Scientists at John Hopkins University in Maryland have created a GM mosquito which is resistant to the malaria parasite, meaning that it cannot be carried and transferred to humans via a bite.
The researchers released 1,200 GM mosquitoes into a cage containing mice infected with malaria. The cage also contained normal, non GM mosquitoes. At the end of the experiment, the researchers found that the GM mosquitoes had become the dominant strain, forming 70 per cent of the total population within the cage. Although the GM mosquitoes were physically weaker, they lived longer and laid more eggs because they were free of the malaria parasite.
Genetic modification is now being hailed as the route towards managing the malaria epidemic, in preference to sprays or drugs. The scientists believe that a batch of GM mosquitoes released into the wild would eventually become dominant over their conventional cousins.
But the wide-scale, uncontrolled release of genetically modified organisms into the environment raises serious ecological questions. Jonathan Matthews, editor of GMwatch e-magazine, told the Ecologist that the key unknown was the consequences of wiping out traditional mosquitoes. He said:
‘Whatever the initial advantages of GM mosquitoes, their evolutionary sustainability in the longer term is simply an unknown, and this could have a devastating impact on the food chain.’
He added: ‘Mosquito larvae can be at the base of the food chain for fish, while adult mosquitoes provide food for bats and birds. Mosquitoes are also important pollinators, as plant nectar forms a large part of their diet. So such a major human intervention could have worryingly unpredictable consequences.’

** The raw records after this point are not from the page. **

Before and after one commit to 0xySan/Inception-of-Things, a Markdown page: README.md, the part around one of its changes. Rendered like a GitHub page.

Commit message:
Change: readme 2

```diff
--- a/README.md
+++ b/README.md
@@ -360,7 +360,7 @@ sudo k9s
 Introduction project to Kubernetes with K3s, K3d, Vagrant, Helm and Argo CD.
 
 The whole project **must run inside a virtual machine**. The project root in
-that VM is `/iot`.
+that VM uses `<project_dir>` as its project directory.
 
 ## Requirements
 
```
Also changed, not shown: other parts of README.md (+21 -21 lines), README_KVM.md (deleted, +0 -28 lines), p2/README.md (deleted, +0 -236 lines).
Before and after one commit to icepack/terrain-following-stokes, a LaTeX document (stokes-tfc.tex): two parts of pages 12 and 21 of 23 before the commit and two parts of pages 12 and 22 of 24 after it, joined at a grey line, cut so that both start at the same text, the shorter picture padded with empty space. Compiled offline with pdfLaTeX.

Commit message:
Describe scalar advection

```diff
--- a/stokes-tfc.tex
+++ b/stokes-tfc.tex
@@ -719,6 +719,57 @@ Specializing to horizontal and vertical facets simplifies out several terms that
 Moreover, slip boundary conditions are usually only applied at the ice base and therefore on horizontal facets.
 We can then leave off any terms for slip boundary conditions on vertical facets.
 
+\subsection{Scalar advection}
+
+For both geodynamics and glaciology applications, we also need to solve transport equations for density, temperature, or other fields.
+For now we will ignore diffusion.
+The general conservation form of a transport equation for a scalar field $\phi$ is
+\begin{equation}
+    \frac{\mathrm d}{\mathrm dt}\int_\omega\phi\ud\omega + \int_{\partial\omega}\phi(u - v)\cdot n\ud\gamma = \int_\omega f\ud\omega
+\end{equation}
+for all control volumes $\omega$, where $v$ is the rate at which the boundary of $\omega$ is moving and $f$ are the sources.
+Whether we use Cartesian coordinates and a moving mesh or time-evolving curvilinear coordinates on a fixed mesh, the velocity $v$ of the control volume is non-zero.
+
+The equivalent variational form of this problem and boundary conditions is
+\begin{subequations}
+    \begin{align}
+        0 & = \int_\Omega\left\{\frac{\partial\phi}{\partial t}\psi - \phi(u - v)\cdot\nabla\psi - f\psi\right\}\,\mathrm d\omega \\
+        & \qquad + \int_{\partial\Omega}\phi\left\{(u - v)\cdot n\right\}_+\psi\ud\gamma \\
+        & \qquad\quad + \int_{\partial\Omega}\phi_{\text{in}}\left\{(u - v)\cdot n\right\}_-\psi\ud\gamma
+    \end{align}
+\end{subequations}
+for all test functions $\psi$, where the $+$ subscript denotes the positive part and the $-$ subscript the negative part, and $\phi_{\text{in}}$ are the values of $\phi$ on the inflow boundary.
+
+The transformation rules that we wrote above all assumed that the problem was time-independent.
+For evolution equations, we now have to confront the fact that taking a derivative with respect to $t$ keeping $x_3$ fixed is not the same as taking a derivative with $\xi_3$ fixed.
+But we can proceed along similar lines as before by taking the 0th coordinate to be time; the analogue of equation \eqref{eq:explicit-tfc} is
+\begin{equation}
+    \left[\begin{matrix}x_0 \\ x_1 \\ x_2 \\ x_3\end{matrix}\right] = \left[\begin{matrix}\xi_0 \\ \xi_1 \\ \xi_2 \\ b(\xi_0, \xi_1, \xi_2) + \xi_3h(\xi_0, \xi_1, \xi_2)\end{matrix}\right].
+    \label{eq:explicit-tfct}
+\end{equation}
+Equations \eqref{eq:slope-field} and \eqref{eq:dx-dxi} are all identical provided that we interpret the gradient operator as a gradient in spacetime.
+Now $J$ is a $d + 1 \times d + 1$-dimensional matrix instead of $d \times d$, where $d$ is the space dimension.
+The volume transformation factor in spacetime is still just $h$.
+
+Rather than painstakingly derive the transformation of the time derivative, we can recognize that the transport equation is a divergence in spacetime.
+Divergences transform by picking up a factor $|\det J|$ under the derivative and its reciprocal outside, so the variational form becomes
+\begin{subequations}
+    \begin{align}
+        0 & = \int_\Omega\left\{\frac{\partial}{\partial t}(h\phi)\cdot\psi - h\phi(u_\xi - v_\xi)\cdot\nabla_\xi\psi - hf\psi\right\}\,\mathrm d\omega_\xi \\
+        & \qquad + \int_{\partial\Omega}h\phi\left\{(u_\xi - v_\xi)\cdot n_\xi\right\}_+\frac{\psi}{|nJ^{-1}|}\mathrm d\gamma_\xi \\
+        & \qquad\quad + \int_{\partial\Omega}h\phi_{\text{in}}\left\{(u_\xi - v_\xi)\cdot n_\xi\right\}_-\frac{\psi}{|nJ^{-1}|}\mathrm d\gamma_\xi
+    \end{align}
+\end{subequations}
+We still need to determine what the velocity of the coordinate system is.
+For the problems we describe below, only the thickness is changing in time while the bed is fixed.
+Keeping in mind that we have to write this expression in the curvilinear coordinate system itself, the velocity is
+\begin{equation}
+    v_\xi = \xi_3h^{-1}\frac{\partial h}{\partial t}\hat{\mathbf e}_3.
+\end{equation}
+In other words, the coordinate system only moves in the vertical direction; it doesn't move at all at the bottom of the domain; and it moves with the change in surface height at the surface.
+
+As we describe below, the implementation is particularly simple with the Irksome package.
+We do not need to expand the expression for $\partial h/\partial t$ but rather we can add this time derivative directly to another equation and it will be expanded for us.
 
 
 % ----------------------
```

The GM mosquitoes could be released in a African trial within five years.
This article first appeared in the Ecologist March 2007